Selenium WebDriver - Using a Headless Browser in .Net

If you have ever run a large suite of automated tests using Selenium WebDriver, you will know that sometimes it can take ages to complete. This coupled with different versions of browsers can be a bit of a pain. This is where Headless Browsers come in.

Headless Browser

In the simplest of terms, a headless browser is a web browser without a graphical user interface. This means that the browser can access web pages but doesn't ever display them to a user and this makes it super useful because it is lightning fast, lightweight and in-memory. Instead of having to wait for the browser to load a new window and then open and close, you can send it a large chunk of URLs to check and it will be able to handle them fast and efficiently.

This comes in very useful when writing selenium tests that you want to get up and running quickly. At my workplace, we also have our Selenium automated tests incorporated into our CI builds. I spent a while looking for .net solutions out there that are easy to get started with and don't require much change to your existing code. There is a great Java version out there called HtmlUnit, but I couldn't find any decent .net ones....until I came across SimpleBrowser. Fortunately SimpleBrowser works using the IWebDriver interface, which means it quite easy to get started with.

I have blogged quite a bit previously about using Selenium WebDriver, so for more information on the basics, please check out this link. Let's begin by taking a look at a simple example - first, you will need to download the latest version of SimpleBrowser from Github. Next, add a reference to the SimpleBrowser libraries.
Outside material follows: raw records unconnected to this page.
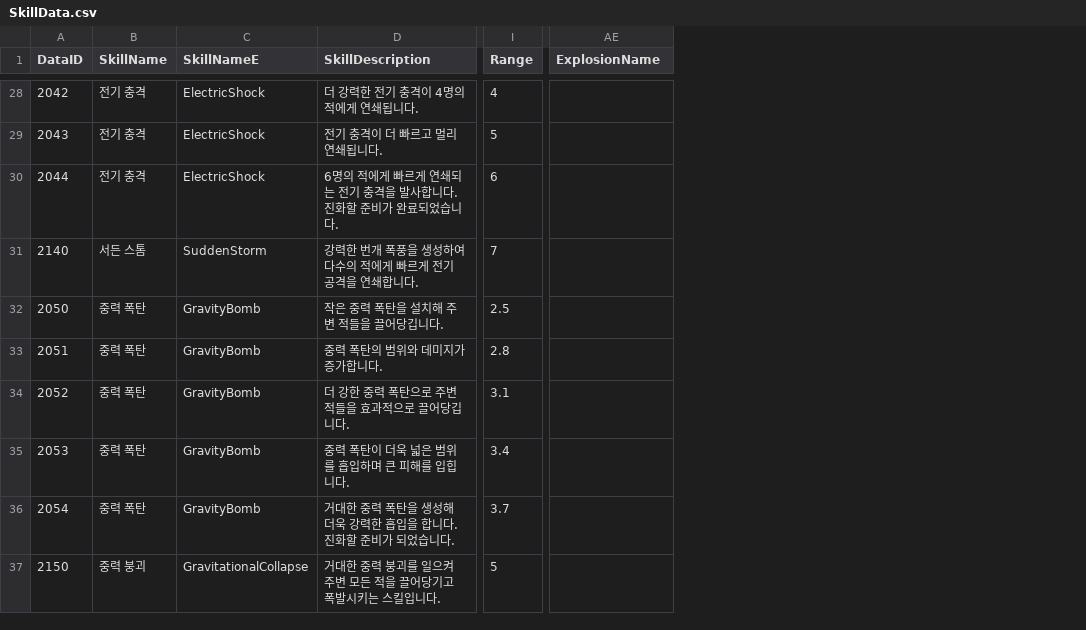
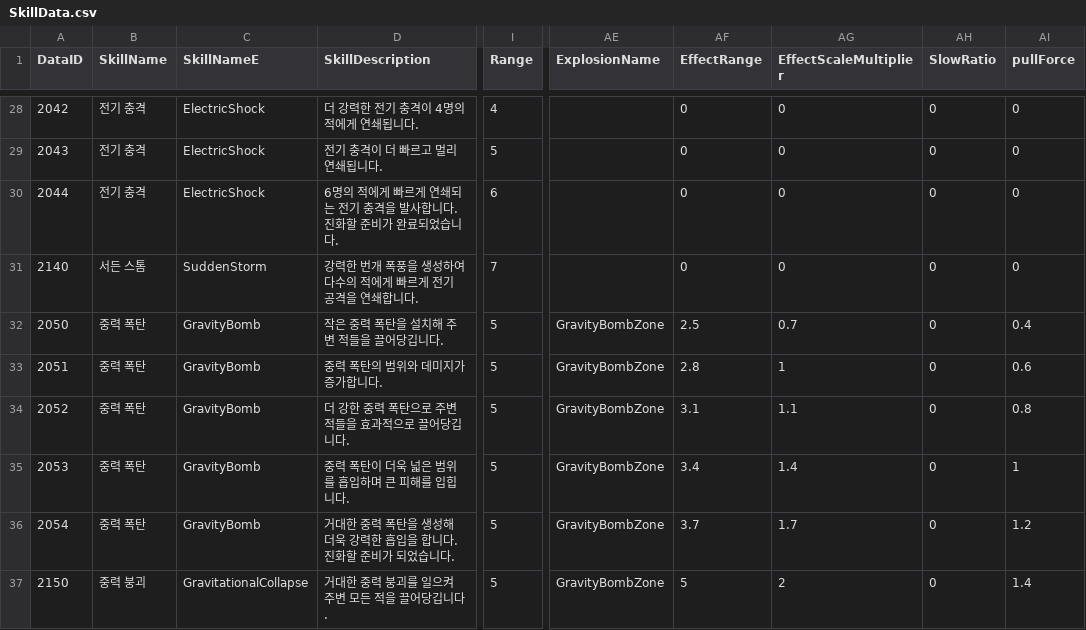
Before and after one commit to SongJiUk/likeTangTang, a CSV file: LikeTangTang/Assets/@Resources/Data/CSV/SkillData.csv, drawn as a sheet; only a part is shown, gaps mark what is left out; the diff covers the shown part only; the diff names each change by its address in the sheet, - before the commit and + after, or states it on an @@ line.

```diff
--- a/LikeTangTang/Assets/@Resources/Data/CSV/SkillData.csv
+++ b/LikeTangTang/Assets/@Resources/Data/CSV/SkillData.csv
+column AF (EffectRange), rows 28-37: 0 | 0 | 0 | 0 | 2.5 | 2.8 | 3.1 | 3.4 | 3.7 | 5
+column AG (EffectScaleMultiplier), rows 28-37: 0 | 0 | 0 | 0 | 0.7 | 1 | 1.1 | 1.4 | 1.7 | 2
+column AH (SlowRatio), rows 28-37: all 0
+column AI (pullForce), rows 28-37: 0 | 0 | 0 | 0 | 0.4 | 0.6 | 0.8 | 1 | 1.2 | 1.4
-I32 (Range): 2.5
+I32 (Range): 5
-AE32:AE37 (ExplosionName): (empty)
+AE32:AE37 (ExplosionName): GravityBombZone
-I33 (Range): 2.8
+I33 (Range): 5
-I34 (Range): 3.1
+I34 (Range): 5
-I35 (Range): 3.4
+I35 (Range): 5
-I36 (Range): 3.7
+I36 (Range): 5
-D37 (SkillDescription): 거대한 중력 붕괴를 일으켜 주변 모든 적을 끌어당기고 폭발시키는 스킬입니다.
+D37 (SkillDescription): 거대한 중력 붕괴를 일으켜 주변 모든 적을 끌어당깁니다.
```
Also changed, not shown: 27 edited cells elsewhere in this file, 20 other files.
As you can see, no GUI was displayed to the user - it all ran in the background and was super fast and efficient. I ran this against a large suite of tests and noticed that it ran extremely quickly! SimpleBrowser supports cookie-based sessions, HTTP/HTTPS, CSS selectors, etc. However, there is also currently no support for JavaScript - this may or may not be seen as a problem depending on how your site is coded (You may have considered progressive enhancement).
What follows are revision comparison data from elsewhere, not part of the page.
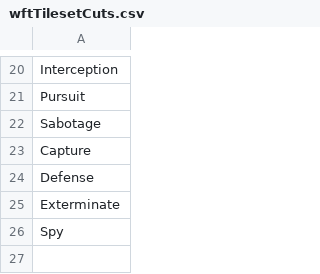
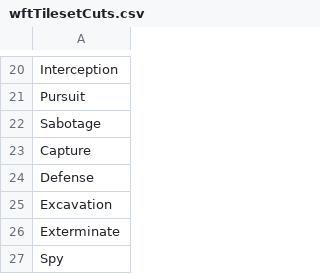
Before and after one commit to lynkfox/WarframeTilesets, a CSV file: Webpage/WFTileCounter/wwwroot/lib/lists/wftTilesetCuts.csv, drawn as a sheet; only a part is shown, gaps mark what is left out.

```diff
--- a/Webpage/WFTileCounter/wwwroot/lib/lists/wftTilesetCuts.csv
+++ b/Webpage/WFTileCounter/wwwroot/lib/lists/wftTilesetCuts.csv
@@ -24,2 +24,3 @@ Capture
 Defense
+Excavation
 Exterminate
```
Also changed, not shown: 3 other files.
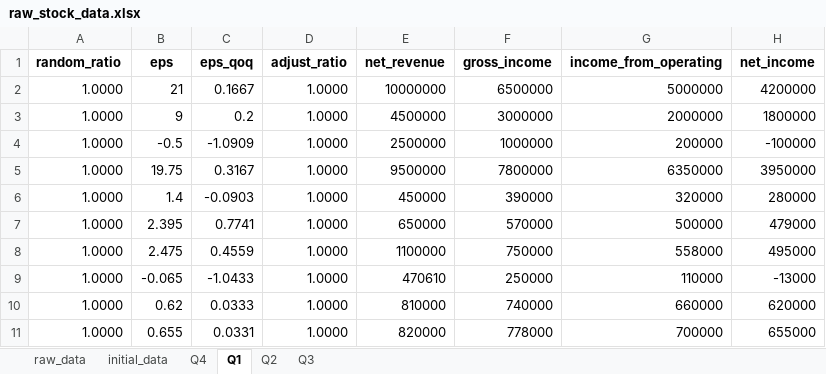
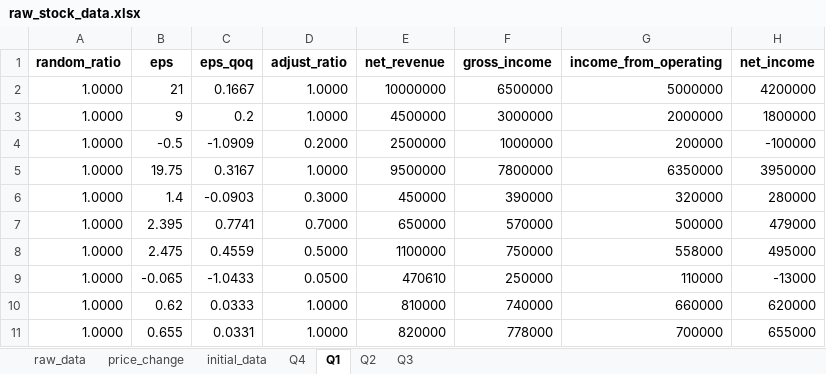
Before and after one commit to GuavaCode233/IFM_camp_bot, an Excel workbook: Data/raw_stock_data.xlsx, sheet Q1, drawn as a sheet; values as stored, in another font and other column widths than the file's, no borders; the diff names each change by its address in the sheet, - before the commit and + after, or states it on an @@ line.

```diff
--- a/Data/raw_stock_data.xlsx (sheet Q1)
+++ b/Data/raw_stock_data.xlsx (sheet Q1)
+sheet tab: price_change
-D4 (adjust_ratio): 1.0000
+D4 (adjust_ratio): 0.2000
-D6 (adjust_ratio): 1.0000
+D6 (adjust_ratio): 0.3000
-D7 (adjust_ratio): 1.0000
+D7 (adjust_ratio): 0.7000
-D8 (adjust_ratio): 1.0000
+D8 (adjust_ratio): 0.5000
-D9 (adjust_ratio): 1.0000
+D9 (adjust_ratio): 0.0500
```
Also changed, not shown: sheet raw_data, sheet Q3, sheet Q2, sheet Q4, formulas that keep their value, 4 other files.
I did come across this issue when testing:

Reference Binaries

Some older versions of the Webdriver.dll might not work, but fortunately there is a workaround for this - you can update your app.config to bind to any older versions - this seemed to work for me.
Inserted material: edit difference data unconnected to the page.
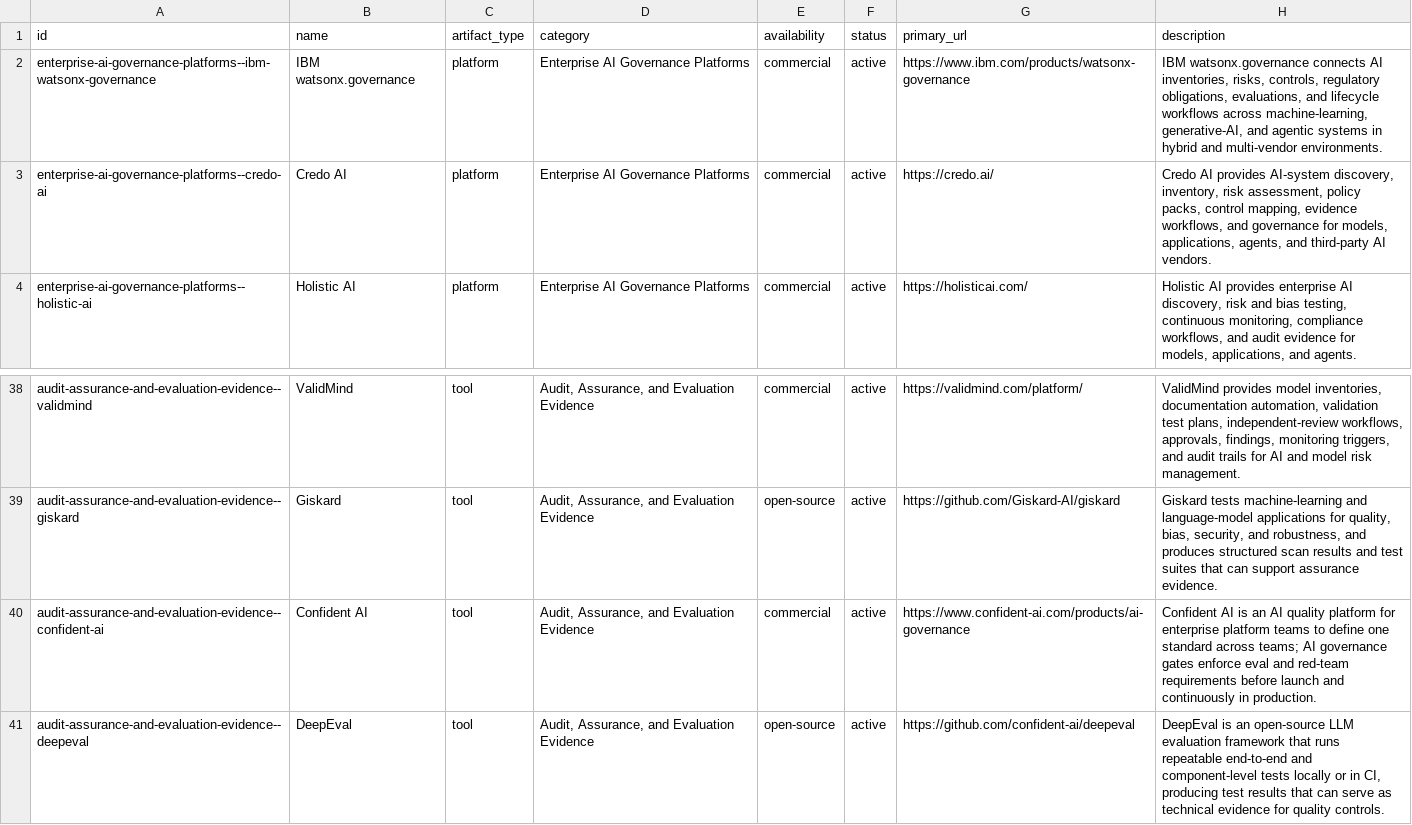
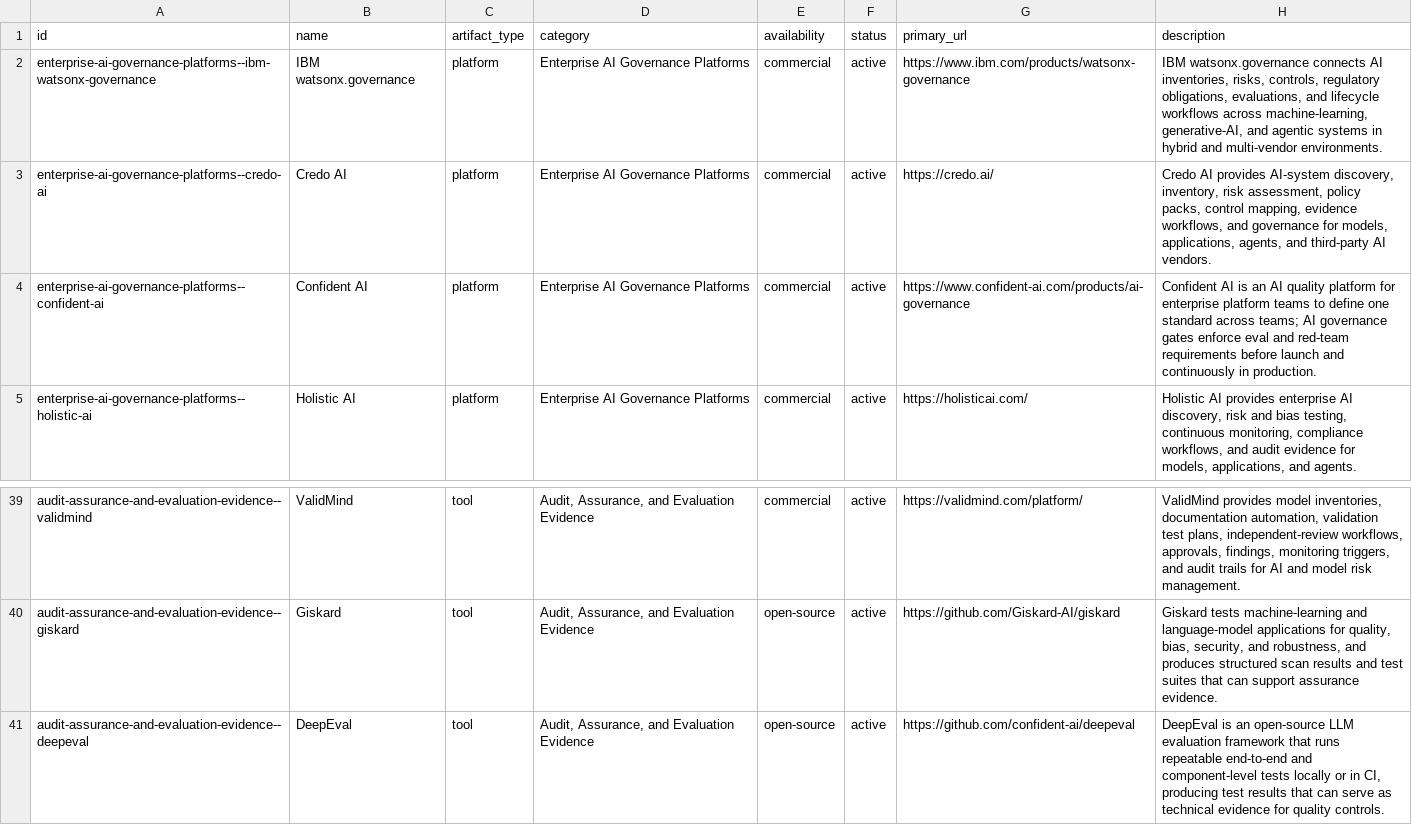
Before and after one commit to aglio-lab/ai-governance-tools, a CSV file: data/tools.csv, drawn as a sheet; only a part is shown, gaps mark what is left out; removed rows and columns are numbered as before the commit, all else as after; the diff names each change by its address in the sheet, - before the commit and + after, or states it on an @@ line.

Commit message:
Refine catalog scope and category ordering

```diff
--- a/data/tools.csv
+++ b/data/tools.csv
+row 4: enterprise-ai-governance-platforms--confident-ai | Confident AI | platform | Enterprise AI Governance Platforms | commercial | active | https://www.confident-ai.com/products/ai-governance | Confident AI is an AI quality platform for enterprise platform teams to define one standard across teams; AI governance gates enforce eval and red-team requirements before launch and continuously in production.
-row 40: audit-assurance-and-evaluation-evidence--confident-ai | Confident AI | tool | Audit, Assurance, and Evaluation Evidence | commercial | active | https://www.confident-ai.com/products/ai-governance | Confident AI is an AI quality platform for enterprise platform teams to define one standard across teams; AI governance gates enforce eval and red-team requirements before launch and continuously in production.
```
Also changed, not shown: 3 other files.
Either way, I think this is a great tool and will start putting it to good use! To download a copy of the project in this article, please click here.